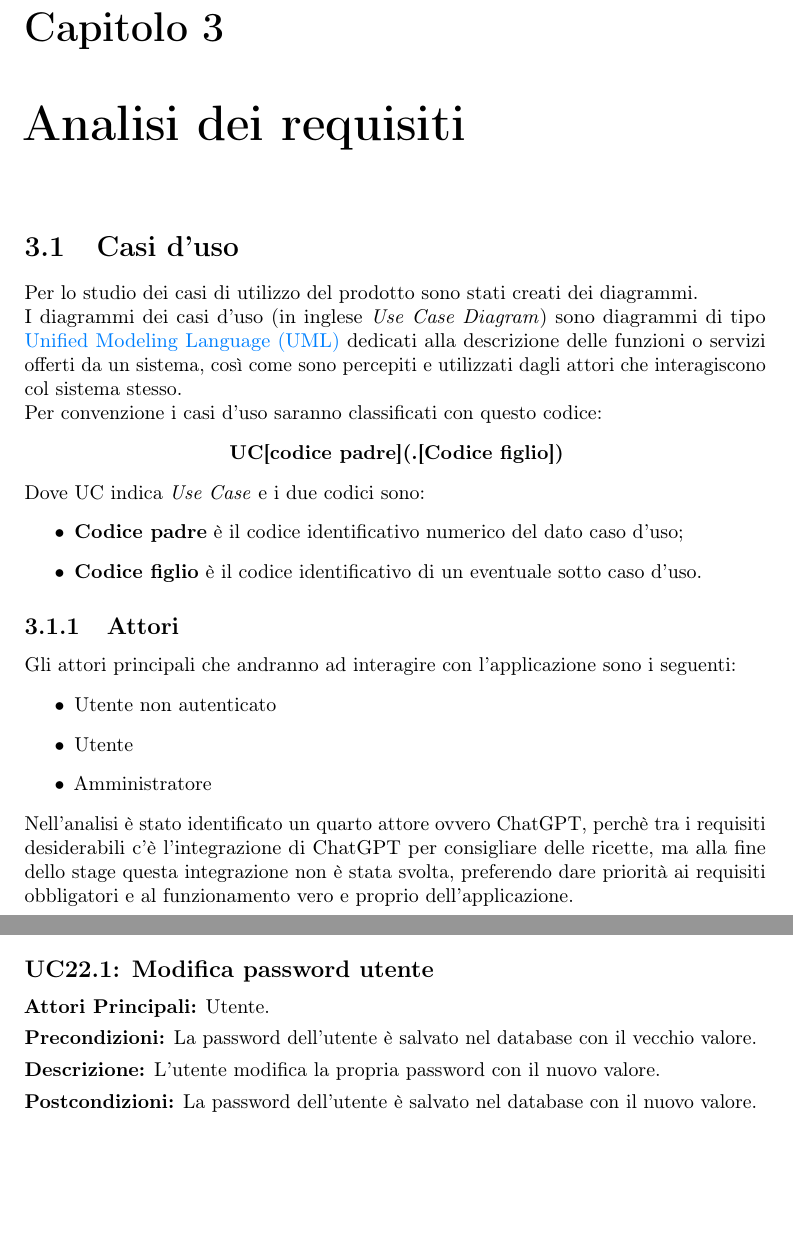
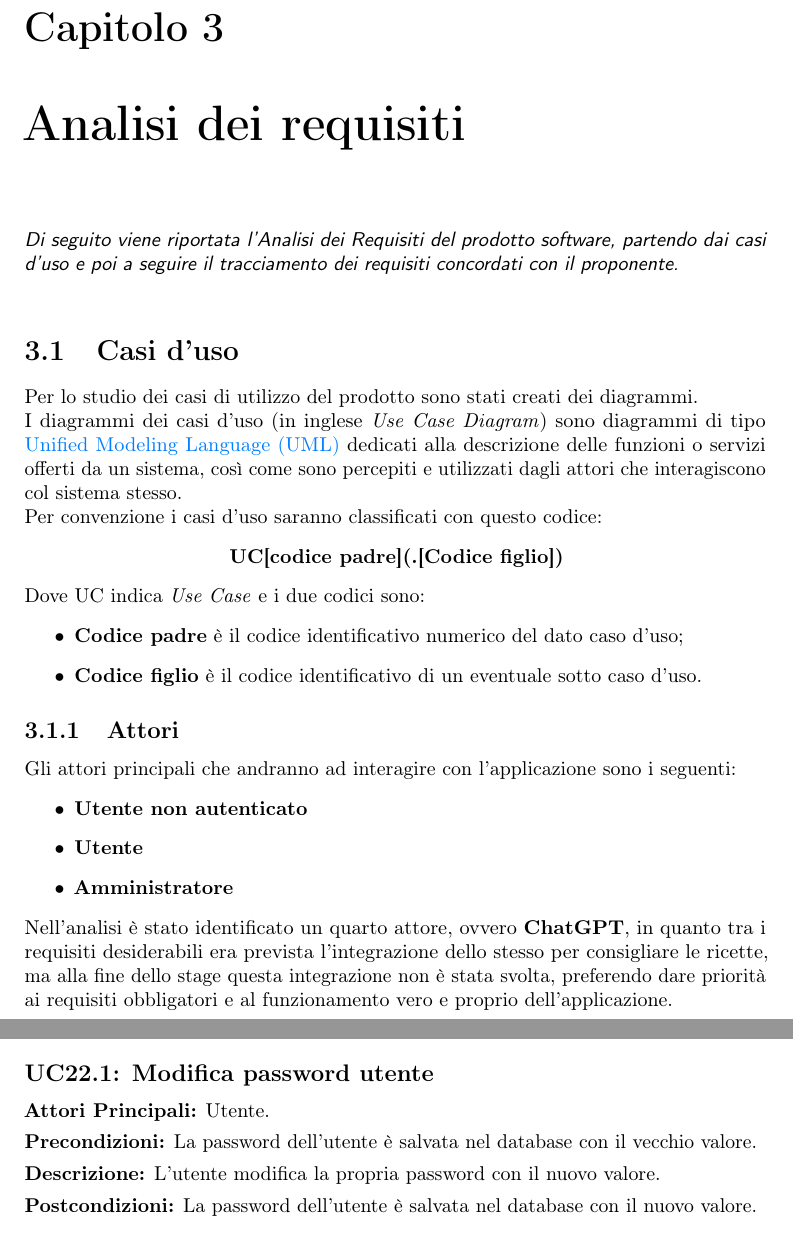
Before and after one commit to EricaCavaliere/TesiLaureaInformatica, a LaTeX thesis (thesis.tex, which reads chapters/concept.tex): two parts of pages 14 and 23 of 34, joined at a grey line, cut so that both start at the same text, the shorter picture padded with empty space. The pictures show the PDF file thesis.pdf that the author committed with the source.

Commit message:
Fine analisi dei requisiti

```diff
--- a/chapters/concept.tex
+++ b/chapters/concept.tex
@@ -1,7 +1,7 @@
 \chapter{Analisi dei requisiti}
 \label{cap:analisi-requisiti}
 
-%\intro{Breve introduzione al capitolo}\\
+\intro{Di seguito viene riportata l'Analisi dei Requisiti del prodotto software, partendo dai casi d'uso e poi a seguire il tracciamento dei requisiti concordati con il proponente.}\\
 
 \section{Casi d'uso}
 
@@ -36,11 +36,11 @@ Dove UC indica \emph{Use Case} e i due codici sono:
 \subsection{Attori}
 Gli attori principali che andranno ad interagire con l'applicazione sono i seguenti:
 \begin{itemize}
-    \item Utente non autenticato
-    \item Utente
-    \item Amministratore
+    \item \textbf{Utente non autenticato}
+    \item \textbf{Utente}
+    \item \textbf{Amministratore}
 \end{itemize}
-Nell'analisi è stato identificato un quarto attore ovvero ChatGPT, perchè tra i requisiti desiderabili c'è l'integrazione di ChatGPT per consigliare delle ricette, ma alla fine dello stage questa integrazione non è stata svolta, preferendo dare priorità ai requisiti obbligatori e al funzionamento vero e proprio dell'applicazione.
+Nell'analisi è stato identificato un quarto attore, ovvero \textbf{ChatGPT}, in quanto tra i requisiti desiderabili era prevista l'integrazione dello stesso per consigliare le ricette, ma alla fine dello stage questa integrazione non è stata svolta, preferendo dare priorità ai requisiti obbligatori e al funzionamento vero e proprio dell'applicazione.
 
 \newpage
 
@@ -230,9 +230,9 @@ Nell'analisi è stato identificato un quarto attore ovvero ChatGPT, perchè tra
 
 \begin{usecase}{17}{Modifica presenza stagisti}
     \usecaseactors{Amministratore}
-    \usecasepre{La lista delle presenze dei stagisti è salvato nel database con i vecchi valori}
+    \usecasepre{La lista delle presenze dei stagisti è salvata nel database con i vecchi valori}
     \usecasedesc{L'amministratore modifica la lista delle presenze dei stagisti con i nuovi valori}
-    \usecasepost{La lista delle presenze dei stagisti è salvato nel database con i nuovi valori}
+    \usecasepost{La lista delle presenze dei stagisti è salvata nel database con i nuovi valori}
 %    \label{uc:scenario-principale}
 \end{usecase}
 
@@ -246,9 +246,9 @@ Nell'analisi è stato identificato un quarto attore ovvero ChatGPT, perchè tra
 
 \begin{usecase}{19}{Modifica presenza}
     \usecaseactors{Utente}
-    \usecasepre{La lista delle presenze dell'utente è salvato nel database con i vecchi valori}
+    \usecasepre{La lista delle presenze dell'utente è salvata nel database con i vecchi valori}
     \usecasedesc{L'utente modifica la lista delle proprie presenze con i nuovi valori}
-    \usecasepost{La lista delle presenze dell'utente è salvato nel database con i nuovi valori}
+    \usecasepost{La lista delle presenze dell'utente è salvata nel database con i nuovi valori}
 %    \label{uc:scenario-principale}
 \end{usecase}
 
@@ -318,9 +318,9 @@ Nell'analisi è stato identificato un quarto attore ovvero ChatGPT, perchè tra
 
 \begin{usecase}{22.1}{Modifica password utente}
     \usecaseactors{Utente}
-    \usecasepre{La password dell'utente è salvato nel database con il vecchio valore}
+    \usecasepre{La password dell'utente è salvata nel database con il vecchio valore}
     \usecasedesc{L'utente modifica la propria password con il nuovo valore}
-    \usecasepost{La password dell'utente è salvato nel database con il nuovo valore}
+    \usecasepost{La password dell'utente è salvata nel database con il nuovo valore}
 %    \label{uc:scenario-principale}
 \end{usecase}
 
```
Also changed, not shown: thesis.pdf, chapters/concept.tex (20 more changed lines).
----------
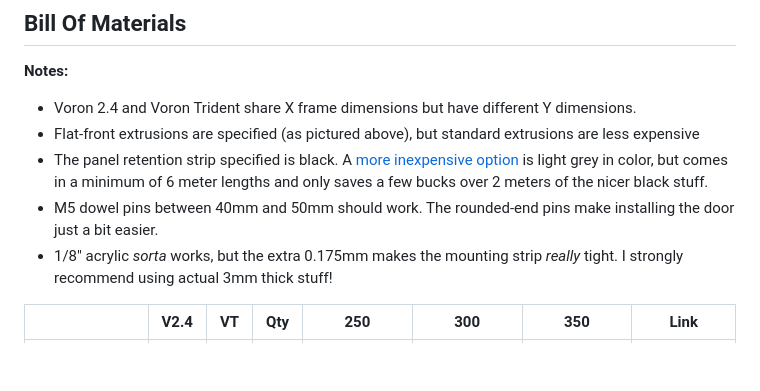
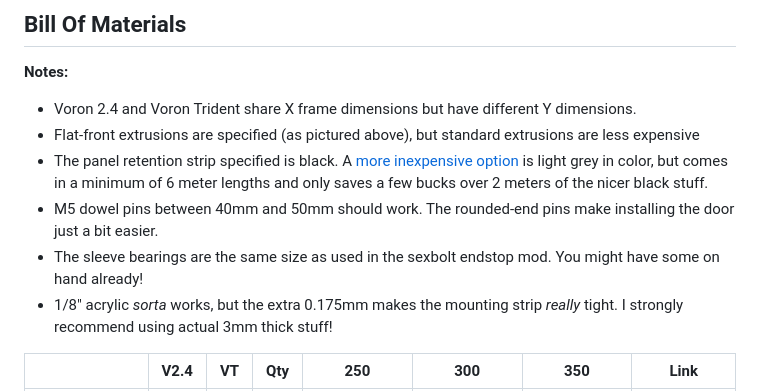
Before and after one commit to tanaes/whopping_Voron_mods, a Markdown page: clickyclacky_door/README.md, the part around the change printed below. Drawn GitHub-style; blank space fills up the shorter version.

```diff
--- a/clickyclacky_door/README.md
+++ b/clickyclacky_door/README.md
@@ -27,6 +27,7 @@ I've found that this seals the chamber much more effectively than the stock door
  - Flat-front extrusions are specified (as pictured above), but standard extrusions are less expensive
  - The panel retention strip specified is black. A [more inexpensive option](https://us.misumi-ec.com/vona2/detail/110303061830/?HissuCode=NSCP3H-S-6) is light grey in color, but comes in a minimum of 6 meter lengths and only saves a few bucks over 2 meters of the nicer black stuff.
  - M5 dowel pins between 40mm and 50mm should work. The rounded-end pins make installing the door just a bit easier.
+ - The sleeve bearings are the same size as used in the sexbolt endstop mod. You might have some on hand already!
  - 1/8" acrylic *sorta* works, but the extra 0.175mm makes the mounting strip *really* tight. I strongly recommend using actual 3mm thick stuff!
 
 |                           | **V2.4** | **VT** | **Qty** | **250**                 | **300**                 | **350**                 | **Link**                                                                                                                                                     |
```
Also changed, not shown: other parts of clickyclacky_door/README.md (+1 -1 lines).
----------
What the exercise asks: Answer only with how many lines in the records include "begin".

Exercise result: 4